February 1, 2022
Burnout: Technology Should Help, Not Hinder
Medscape recently released its 2022 Physician Burnout and Depression Report. The results are in and they don’t paint a bright picture. Emergency Medicine physicians reported the highest increase in burnout year-over-year, jumping from 43% to a staggering 60%. Critical Care physicians came in a close second at 56%. The biggest cause of this burnout across the board? Tasks like charting and paperwork…monotonous, time-consuming efforts.
The report surveyed 13,000+ physicians across 29 specialties. What is shocking from this report is that, in 2022, charting and paperwork outrank all the other physician stressors, even during a pandemic. Surprisingly, COVID was not a top cause for depression and burnout. It made the list, but did not rank as highly as expected (ranked 10 out of 11). It is undeniable that something must change.
What can reasonably be inferred here? The systems and software supporting physicians are not cutting it.
Litmus Test for Digital Transformation
Remember when we thought we would have flying cars by 2020? We’ve come a long way but little did we know we needed to lower our expectations for technological advancement – particularly in healthcare.
I continue to be surprised when clinicians do not readily (and consistently) have tools that make it easier for them to care for patients; to cross all the charting t’s, and to dot all the paperwork i’s. I’m not in patient care and I’m not pretending to know what it’s like to chart during and after a long/stressful/packed/overworked day. But hear me out. I have been on the patient side. If you’re like me, you’ve seen this scene play out too many times to count:
[Nurse pushes heavy cart in room, with a computer on top]
“I’m going to review your medical history.”
“Okay, sounds good, thanks.”
“Agh, the computer crashed on me, again.”
[Waiting, waiting, waiting for a reboot]
[Physician walks in, without access to complete medical history]
How many times have you heard your care team complain about technology? Or worse yet, how many times have you struggled with the technology available to you?

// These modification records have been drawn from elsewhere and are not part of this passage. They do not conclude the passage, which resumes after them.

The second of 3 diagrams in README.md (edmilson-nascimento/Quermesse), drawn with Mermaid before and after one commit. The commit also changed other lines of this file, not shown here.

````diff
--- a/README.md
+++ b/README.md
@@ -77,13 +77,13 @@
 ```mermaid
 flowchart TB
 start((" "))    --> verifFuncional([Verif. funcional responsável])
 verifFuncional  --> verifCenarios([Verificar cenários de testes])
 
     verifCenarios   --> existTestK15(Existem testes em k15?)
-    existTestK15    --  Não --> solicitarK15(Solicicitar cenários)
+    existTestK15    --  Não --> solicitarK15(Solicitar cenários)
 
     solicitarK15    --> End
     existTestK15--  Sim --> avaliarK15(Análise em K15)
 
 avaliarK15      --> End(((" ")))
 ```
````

About 10 years ago (when I was was employed at a large EHR organization) I was on-site at a hospital to supports its effort to roll out a new physician documentation system. One physician threw a stapler the minute he walked into the room and learned the system was live. That is a story for another day… but the experience made me realize it was likely his negative experiences with technology that gave him such a strong reaction. How many systems had he learned previously that slowed down his ability to practice medicine?

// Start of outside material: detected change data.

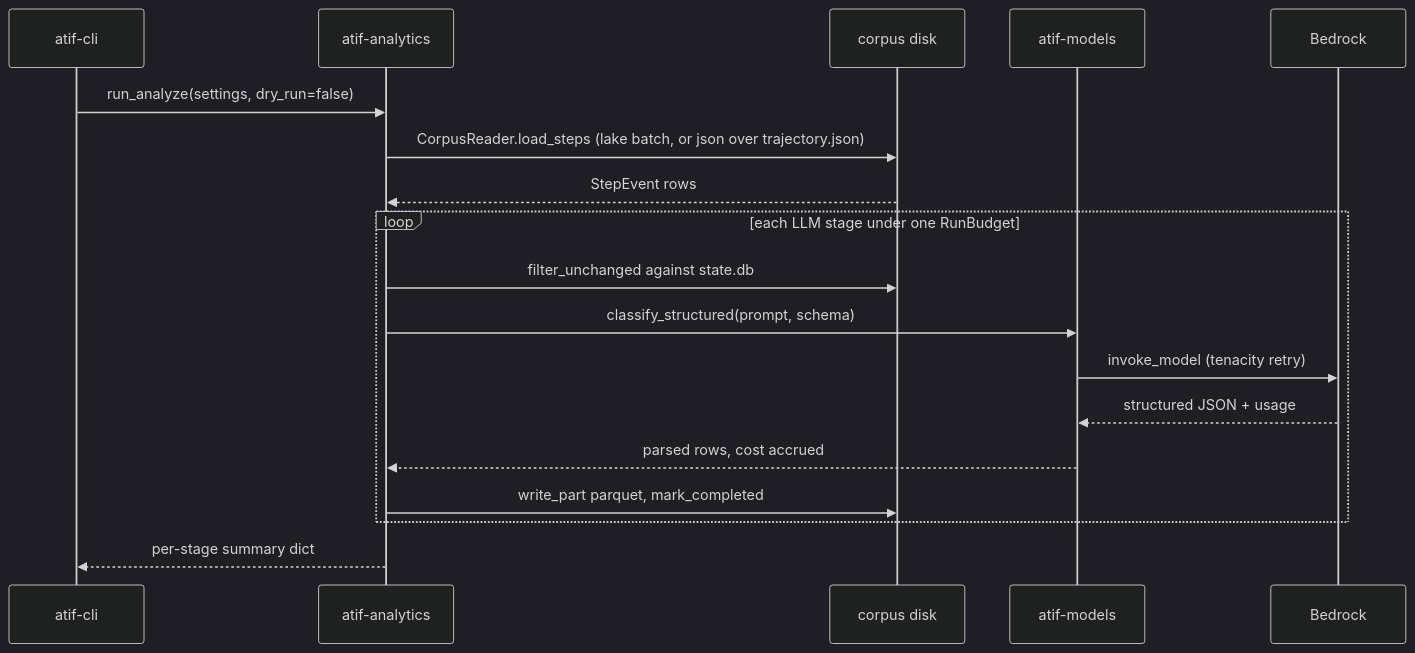
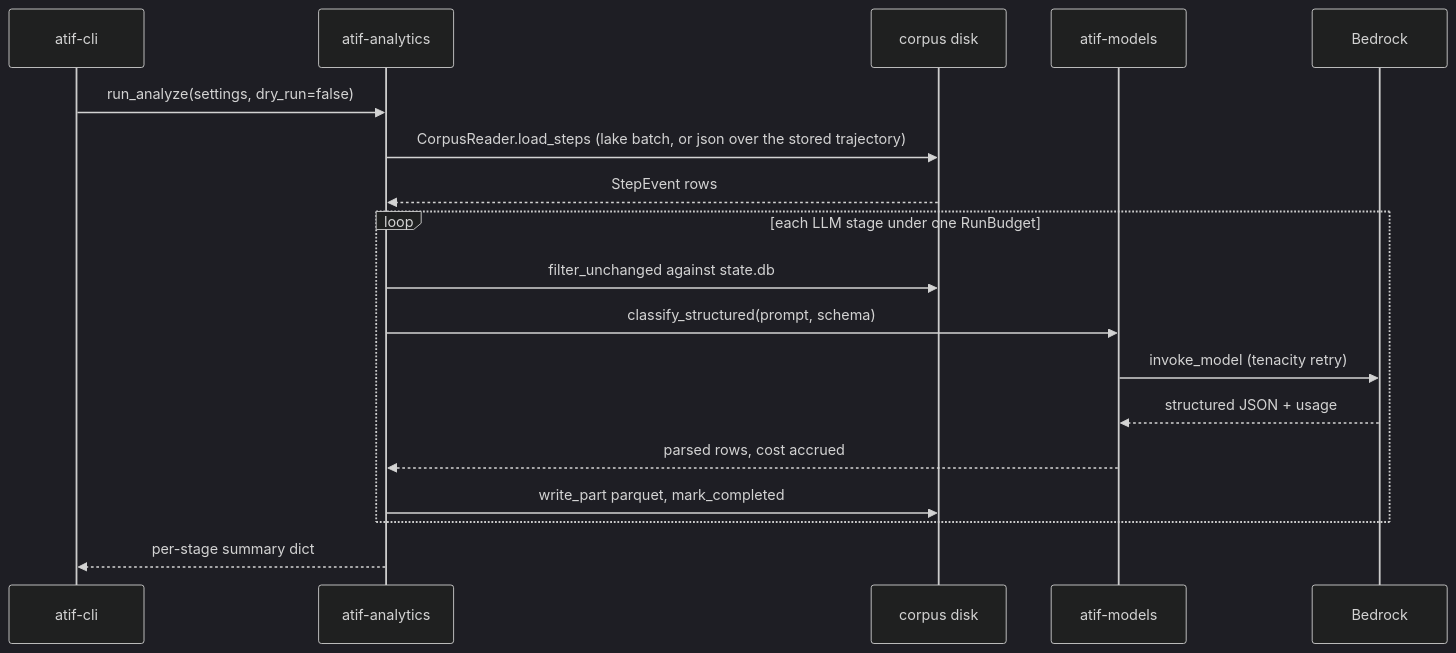
The third of 3 diagrams in docs/architecture/data-flow.md (laithalsaadoon/atif-sql), drawn with Mermaid (dark theme) before and after one commit. The commit also changed other lines of this file and 9 other files, not shown here.

Commit message:
docs: compressed session artifacts, the staged lake loader and corpus slim

````diff
--- a/docs/architecture/data-flow.md
+++ b/docs/architecture/data-flow.md
@@ -217,21 +224,21 @@
 ```mermaid
 sequenceDiagram
     participant CLI as atif-cli
     participant Ana as atif-analytics
     participant Disk as corpus disk
     participant Models as atif-models
     participant Bedrock as Bedrock
 
     CLI->>Ana: run_analyze(settings, dry_run=false)
-    Ana->>Disk: CorpusReader.load_steps (lake batch, or json over trajectory.json)
+    Ana->>Disk: CorpusReader.load_steps (lake batch, or json over the stored trajectory)
     Disk-->>Ana: StepEvent rows
     loop each LLM stage under one RunBudget
         Ana->>Disk: filter_unchanged against state.db
         Ana->>Models: classify_structured(prompt, schema)
         Models->>Bedrock: invoke_model (tenacity retry)
         Bedrock-->>Models: structured JSON + usage
         Models-->>Ana: parsed rows, cost accrued
         Ana->>Disk: write_part parquet, mark_completed
     end
     Ana-->>CLI: per-stage summary dict
 ```
````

All new software for physicians (and patients) should speed up, enhance, and improve experience and the resulting outcome. We know that is not always the case.
AI-Enabled Tech That Helps, Not Hinders
That is why I’m so excited about what our team is doing here at Vital. We have a brilliant team who creates modern, AI-enabled software. Software that is unbelievably intelligent, easy to use, and works within existing workflows. Software that helps and does not hinder a physician's ability to do his or her job.
The mission to create beautiful and modern software is at the core of why Aaron Patzer and Dr. Schrager founded Vital: they saw how current ED software led to inefficiencies, information silos, and poor patient and clinician experiences.
The report demonstrates the collective need for the healthcare industry to stand up processes and technology that is efficient and reduces physician stress. Vital is doing that: improving the patient and provider experience with significant positive results realized at health systems across the U.S.
How many times have you observed healthcare technology to be a hindrance, not a help?